» **Dataset items**:
-=-=-

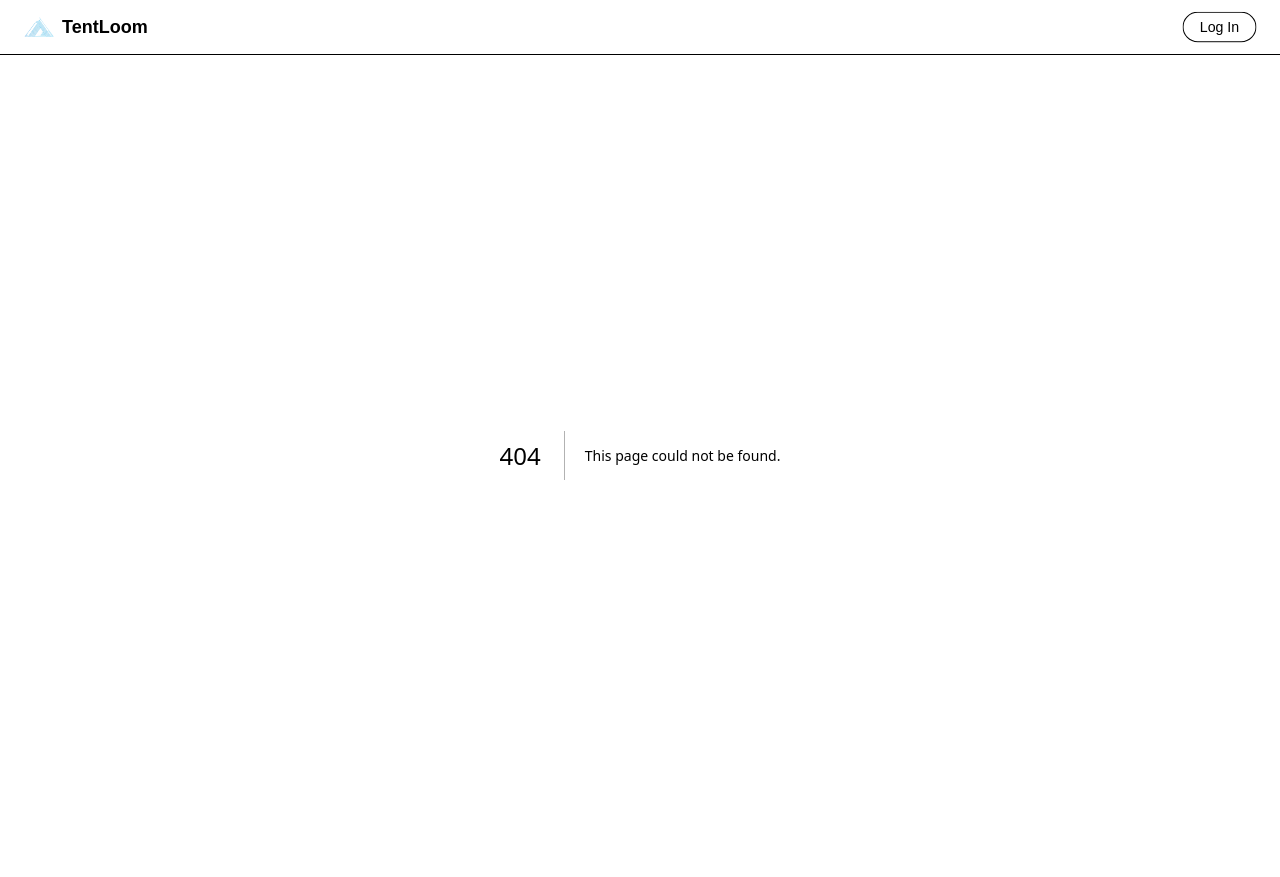
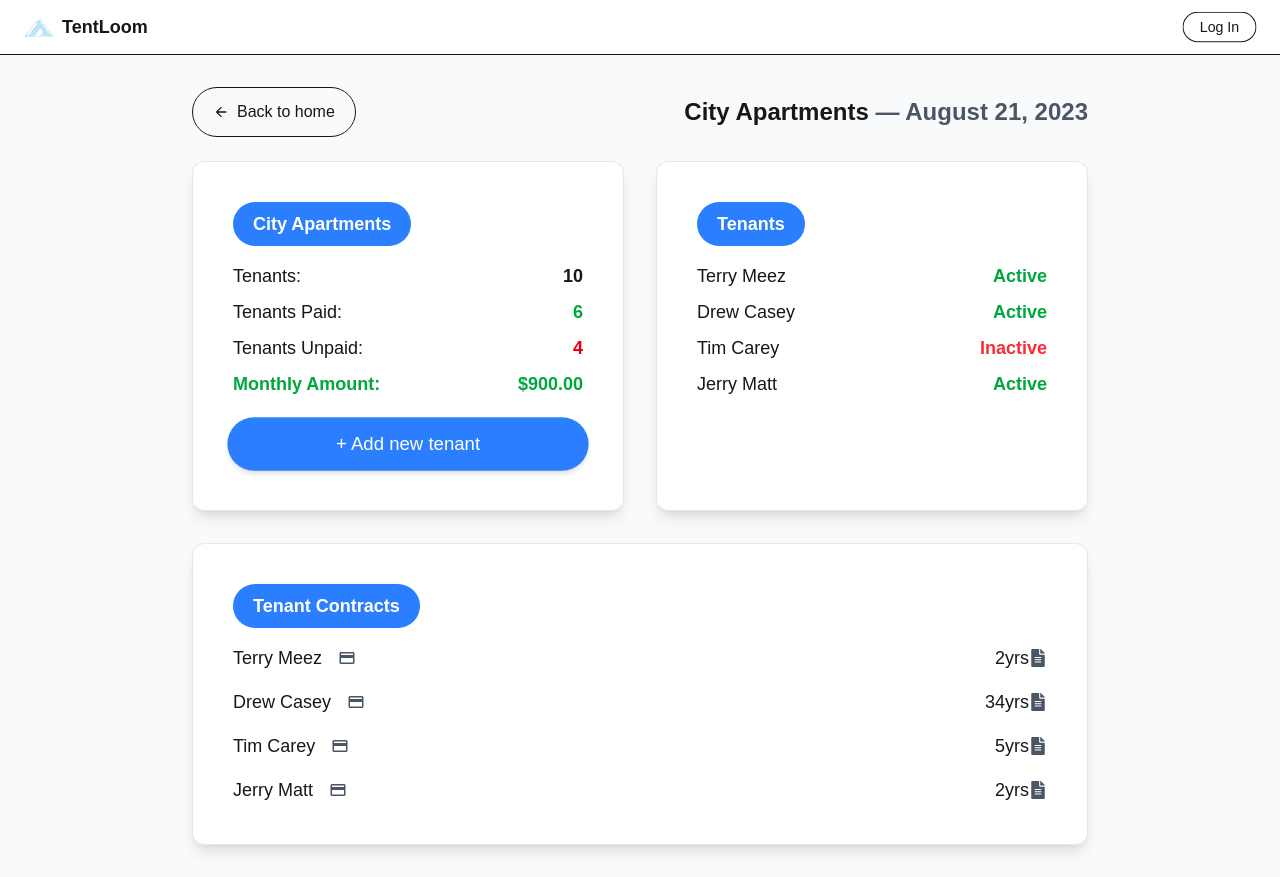
Before and after one commit to adnanfrd/Transaction-system, a Next.js app in the folder frontend/: page /propertydetails in a window 1280 px wide. Before the commit this address had no page. Before the commit the page ends 855 px from the top, so only its background shows below. Built offline with nearby package versions, Linux system fonts and the light colour scheme.

Commit message:
dashboard property deatils page also

```diff
--- /dev/null
+++ b/frontend/src/app/dashboard/page.tsx
@@ -0,0 +1,12 @@
+import Dashboard from '@/components/dashboard/Dashboard'
+import React from 'react'
+
+const page = () => {
+  return (
+    <div>
+        <Dashboard/>
+    </div>
+  )
+}
+
+export default page
--- /dev/null
+++ b/frontend/src/app/propertydetails/page.tsx
@@ -0,0 +1,12 @@
+import PropertyDetails from '@/components/dashboard/PropertyDetails'
+import React from 'react'
+
+const page = () => {
+  return (
+    <div>
+        <PropertyDetails/>
+    </div>
+  )
+}
+
+export default page
--- a/frontend/src/components/ConfirmationForm.tsx
+++ b/frontend/src/components/ConfirmationForm.tsx
@@ -2,12 +2,21 @@
 
 import { motion } from "framer-motion";
 import { useState } from "react";
+import { useRouter } from "next/navigation";
 
 const ConfirmationForm = () => {
   const [formData, setFormData] = useState({ fullName: "", activation: "" });
+  const router = useRouter(); // ✅ Correct use of router
+
+  const handleSubmit = (e: React.FormEvent) => {
+    e.preventDefault(); // Prevent default form submission behavior
+
+    // ✅ Ensure it navigates properly
+    router.push("/dashboard");
+  };
 
   return (
-    <div className="flex items-center justify-center h-[70vh] bg-gray-50 px-4">
+    <div className="flex items-center justify-center min-h-screen bg-gray-50 px-4">
       <motion.div
         initial={{ opacity: 0, y: 20 }}
         animate={{ opacity: 1, y: 0 }}
@@ -18,7 +27,8 @@ const ConfirmationForm = () => {
           Please enter the confirmation details the owner provided you
         </h2>
 
-        <form className="mt-4 space-y-4">
+        <form onSubmit={handleSubmit} className="mt-4 space-y-4">
+          {/* Full Name Field */}
           <div>
             <label className="block text-sm font-medium text-gray-700">Enter Full Name</label>
             <input
@@ -30,6 +40,7 @@ const ConfirmationForm = () => {
             />
           </div>
 
+          {/* Activation Number Field */}
           <div>
             <label className="block text-sm font-medium text-gray-700">Activation Number</label>
             <input
@@ -41,10 +52,12 @@ const ConfirmationForm = () => {
             />
           </div>
 
+          {/* Validate Button */}
           <motion.button
+            type="submit" // ✅ This ensures form submission works properly
             whileHover={{ scale: 1.05 }}
             whileTap={{ scale: 0.95 }}
-            className="w-full mt-4 bg-blue-500 text-white px-6 py-3 rounded-full text-lg shadow-md hover:bg-blue-600 transition flex items-center justify-center space-x-2"
+            className="w-full mt-4 cursor-pointer bg-blue-500 text-white px-6 py-3 rounded-full text-lg shadow-md hover:bg-blue-600 transition flex items-center justify-center space-x-2"
           >
             <span>Validate</span>
             <span>→</span>
--- /dev/null
+++ b/frontend/src/components/dashboard/Dashboard.tsx
@@ -0,0 +1,89 @@
+"use client";
+
+import { motion } from "framer-motion";
+import { useEffect, useRef } from "react";
+import gsap from "gsap";
+import { useRouter } from "next/navigation";
+
+const properties = [
+  { name: "Jelly Apartments", tenants: 30, paid: 17, unpaid: 13, amount: 2000, link: "/propertydetails" },
+  { name: "Lift Apartments", tenants: 10, paid: 7, unpaid: 3, amount: 800, link: "/tpropertydetails" },
+  { name: "City Apartments", tenants: 5, paid: 2, unpaid: 3, amount: 1000, link: "/propertydetails" },
+  { name: "Trent Apartments", tenants: 50, paid: 25, unpaid: 25, amount: 2000, link: "/propertydetails" },
+];
+
+const Dashboard = () => {
+  const buttonRef = useRef(null);
+  const router = useRouter();
+
+  useEffect(() => {
+    if (buttonRef.current) {
+      gsap.fromTo(
+        buttonRef.current,
+        { scale: 1 },
+        { scale: 1.05, repeat: -1, yoyo: true, duration: 1.5, ease: "power1.inOut" }
+      );
+    }
+  }, []);
+
+  return (
+    <div className="min-h-screen bg-gray-50 p-4 sm:p-6">
+      <div className="flex flex-col sm:flex-row justify-between items-center mb-6">
+        <h2 className="text-xl sm:text-2xl font-bold text-center sm:text-left">
+          Properties — <span className="text-gray-600">August 21, 2023</span>
+        </h2>
+        <div className="flex space-x-3 sm:space-x-4 mt-4 sm:mt-0">
+          <button className="px-4 sm:px-5 py-2 sm:py-3 border rounded-full hover:bg-gray-200 transition">Payment Overview</button>
+          <button className="px-4 sm:px-5 py-2 sm:py-3 border rounded-full hover:bg-gray-200 transition">Chats</button>
+        </div>
+      </div>
+
+      <div className="grid grid-cols-1 md:grid-cols-2 gap-6 sm:gap-8">
+        {properties.map((property, index) => (
+          <motion.div
+            key={index}
+            initial={{ opacity: 0, scale: 0.9 }}
+            animate={{ opacity: 1, scale: 1 }}
+            transition={{ delay: index * 0.2, duration: 0.5 }}
+            className="bg-white p-6 sm:p-8 rounded-lg shadow-md border border-gray-200 hover:shadow-lg transition transform hover:scale-105 cursor-pointer"
+            onClick={() => router.push(property.link)}
+          >
+            <h3 className="text-lg sm:text-xl font-semibold bg-blue-500 text-white rounded-full px-4 sm:px-6 py-1 sm:py-2 w-fit">
+              {property.name}
+            </h3>
+
+            <div className="mt-3 sm:mt-4 space-y-1 sm:space-y-2">
+              <div className="flex justify-between text-sm sm:text-lg">
+                <span>Tenants:</span>
+                <span className="font-semibold">{property.tenants}</span>
+              </div>
+              <div className="flex justify-between text-sm sm:text-lg">
+                <span>Tenants Paid:</span>
+                <span className="font-semibold text-green-600">{property.paid}</span>
+              </div>
+              <div className="flex justify-between text-sm sm:text-lg">
+                <span>Tenants Unpaid:</span>
+                <span className="font-semibold text-red-600">{property.unpaid}</span>
+              </div>
+              <div className="flex justify-between text-sm sm:text-lg font-semibold text-green-600">
+                <span>Monthly Amount:</span>
+                <span>${property.amount.toFixed(2)}</span>
+              </div>
+            </div>
+          </motion.div>
+        ))}
+      </div>
+
+      <motion.button
+        ref={buttonRef}
+        whileHover={{ scale: 1.05 }}
+        whileTap={{ scale: 0.95 }}
+        className="mt-6 sm:mt-8 bg-blue-500 text-white px-6 sm:px-8 py-3 sm:py-4 rounded-full text-lg sm:text-xl shadow-md hover:bg-blue-600 transition w-full sm:w-auto block mx-auto"
+      >
+        + Add New Apartment
+      </motion.button>
+    </div>
+  );
+};
+
+export default Dashboard;
--- /dev/null
+++ b/frontend/src/components/dashboard/PropertyDetails.tsx
@@ -0,0 +1,141 @@
+"use client";
+
+import { motion } from "framer-motion";
+import { useEffect, useRef } from "react";
+import gsap from "gsap";
+import { MdOutlinePayment } from "react-icons/md";
+import { FaFileAlt } from "react-icons/fa";
+import { IoMdArrowBack } from "react-icons/io";
+import Link from "next/link";
+
+const tenants = [
+  { name: "Terry Meez", status: "Active", color: "text-green-600" },
+  { name: "Drew Casey", status: "Active", color: "text-green-600" },
+  { name: "Tim Carey", status: "Inactive", color: "text-red-500" },
+  { name: "Jerry Matt", status: "Active", color: "text-green-600" },
+];
+
+const contracts = [
+  { name: "Terry Meez", years: "2yrs" },
+  { name: "Drew Casey", years: "34yrs" },
+  { name: "Tim Carey", years: "5yrs" },
+  { name: "Jerry Matt", years: "2yrs" },
+];
+
+const PropertyDetails = () => {
+  const buttonRef = useRef(null);
+
+  useEffect(() => {
+    if (buttonRef.current) {
+      gsap.fromTo(
+        buttonRef.current,
+        { scale: 1 },
+        {
+          scale: 1.05,
+          repeat: -1,
+          yoyo: true,
+          duration: 1.5,
+          ease: "power1.inOut",
+        }
+      );
+    }
+  }, []);
+
+  return (
+    <div className="min-h-screen bg-gray-50 p-8 flex flex-col items-center">
+      <div className="w-full max-w-4xl flex justify-between items-center mb-6">
+        <Link href="/">
+          <button className="flex items-center cursor-pointer px-5 py-3 border rounded-full hover:bg-gray-200 transition">
+            <IoMdArrowBack className="mr-2" /> Back to home
+          </button>
+        </Link>
+        <h2 className="text-2xl font-bold">
+          City Apartments{" "}
+          <span className="text-gray-600">— August 21, 2023</span>
+        </h2>
+      </div>
+
+      <div className="w-full max-w-4xl grid grid-cols-1 md:grid-cols-2 gap-8">
+        <motion.div
+          initial={{ opacity: 0, scale: 0.9 }}
+          animate={{ opacity: 1, scale: 1 }}
+          className="bg-white p-10 rounded-xl shadow-lg border border-gray-200"
+        >
+          <h3 className="text-lg font-semibold bg-blue-500 text-white rounded-full px-5 py-2 w-fit">
+            City Apartments
+          </h3>
+          <div className="mt-4 space-y-2">
+            <div className="flex justify-between text-lg">
+              <span>Tenants:</span> <span className="font-semibold">10</span>
+            </div>
+            <div className="flex justify-between text-lg">
+              <span>Tenants Paid:</span>{" "}
+              <span className="font-semibold text-green-600">6</span>
+            </div>
+            <div className="flex justify-between text-lg">
+              <span>Tenants Unpaid:</span>{" "}
+              <span className="font-semibold text-red-600">4</span>
+            </div>
+            <div className="flex justify-between text-lg font-semibold text-green-600">
+              <span>Monthly Amount:</span> <span>$900.00</span>
+            </div>
+          </div>
+          <button
+            ref={buttonRef}
+            className="mt-5 bg-blue-500 text-white px-5 py-3 rounded-full text-lg shadow-md hover:bg-blue-600 transition w-full"
+          >
+            + Add new tenant
+          </button>
+        </motion.div>
+
+        <motion.div
+          initial={{ opacity: 0, scale: 0.9 }}
+          animate={{ opacity: 1, scale: 1 }}
+          className="bg-white p-10 rounded-xl shadow-lg border border-gray-200"
+        >
+          <h3 className="text-lg font-semibold bg-blue-500 text-white rounded-full px-5 py-2 w-fit">
+            Tenants
+          </h3>
+          <div className="mt-4 space-y-2">
+            {tenants.map((tenant, index) => (
+              <div key={index} className="flex justify-between text-lg">
+                <span>{tenant.name}</span>
+                <span className={`font-semibold ${tenant.color}`}>
+                  {tenant.status}
+                </span>
+              </div>
+            ))}
+          </div>
+        </motion.div>
+      </div>
+
+      <motion.div
+        initial={{ opacity: 0, scale: 0.9 }}
+        animate={{ opacity: 1, scale: 1 }}
+        className="w-full max-w-4xl bg-white p-10 rounded-xl shadow-lg border border-gray-200 mt-8"
+      >
+        <h3 className="text-lg font-semibold bg-blue-500 text-white rounded-full px-5 py-2 w-fit">
+          Tenant Contracts
+        </h3>
+        <div className="mt-4 space-y-4">
+          {contracts.map((contract, index) => (
+            <div
+              key={index}
+              className="flex justify-between text-lg items-center"
+            >
+              <div className="flex items-center space-x-4">
+                <span>{contract.name}</span>
+                <MdOutlinePayment className="text-gray-600" />
+              </div>
+              <span className="flex items-center space-x-4 ">
+                {contract.years} <FaFileAlt className="text-gray-600" />
+              </span>
+            </div>
+          ))}
+        </div>
+      </motion.div>
+    </div>
+  );
+};
+
+export default PropertyDetails;
```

-=-=-

» **What is needed**: Show all lines from the records above where the word "IoMdArrowBack" occurs.

» **Output for this exercise**:
+import { IoMdArrowBack } from "react-icons/io";
+            <IoMdArrowBack className="mr-2" /> Back to home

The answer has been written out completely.